The History Lecture Lowdown
As promised, this is a follow-up blog to my last one (https://our.warwick.ac.uk/the-history-seminar-lowdown/) about what to. expect in a History seminar. Today’s blog, unsurprisingly, is to help you to prepare yourself for the lecture.
Lectures are where you will get the majority of your course content; seminars are there to consolidate what you have learned, but the lecture will give you a LOT of information to take on board. This can be pretty overwhelming – I remember finding it really difficult to keep up with the lecturer’s pace in my first few lectures. It is a big change from the kind of learning you will have been used to at school, so allow for some adjustment time. You need to work out how you work best in lectures, whether that be with a pen and paper, typing on your laptop, with the lecture slides to hand, or even re-watching the lecture later on to make your notes! Personally, I like to type on my laptop. Whilst it will vary from one lecturer to another, many will work through the lecture at a decent pace, and I find it much easier (and less stressful!) to type than to write. This is of course a very individual choice, so it’s worth giving both a try and deciding which you prefer. Nonetheless, another reason why I’m #teamlaptop is because you can quite often access the PowerPoint and have it open on your laptop, which means I can copy and paste chunks of text and then type what the lecturer is saying rather than spend time in the lecture copying down text.
So what happens in a lecture? I typically had one lecture per week per module in First Year (so 5, as we had 2 per week for Making of the Modern World). This means that everyone on the module will attend the lecture, as opposed to the smaller groups you have in seminars. For the bigger modules, there can be over 100 people, and for others there might be 10! Because of the larger numbers, lectures aren’t particularly interactive. The lecturer stands at the front and talks through their PowerPoint for an hour, and you sit and absorb it. If you have any questions, the lecturer is usually happy for you to go and ask at the end of the lecture, but you don’t typically raise your hand and contribute like you would in a lesson at school. Personally, I like lectures because it gives me the opportunity to gain a foundational understanding in the week’s content. I love listening to someone who is so interested and knowledgable about their subject. If I don’t fully understand it, I know I have time before the seminar to do my reading and consolidate my knowledge. I find this a much less stressful method of learning.

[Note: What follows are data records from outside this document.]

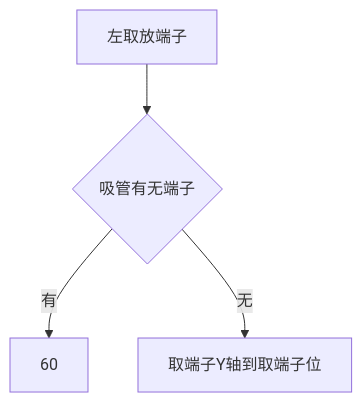
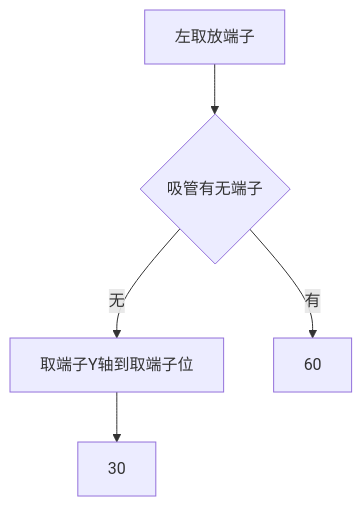
The diagram in all/VR-OP90左取放端子.md (zmq000/iodraw-files), drawn with Mermaid before and after one commit.

Commit message:
2026-06-18 10:34:45 update

````diff
--- a/all/VR-OP90左取放端子.md
+++ b/all/VR-OP90左取放端子.md
@@ -1,7 +1,8 @@
 ```mermaid
 graph TD
 0[左取放端子]-->10
 10{吸管有无端子}-->|有|60
 10-->|无|20
-20[取端子Y轴到取端子位]
+20[取端子Y轴到取端子位]-->30
+
 ```
````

This is made even better by Lecture Capture. The History Department is very good at recording their lectures, which has certainly come in useful if I have felt unsure about a topic later on, or wanted to revise it, or been unable to attend.
If you have any further questions about what to expect in a History lecture, feel free to drop a comment below!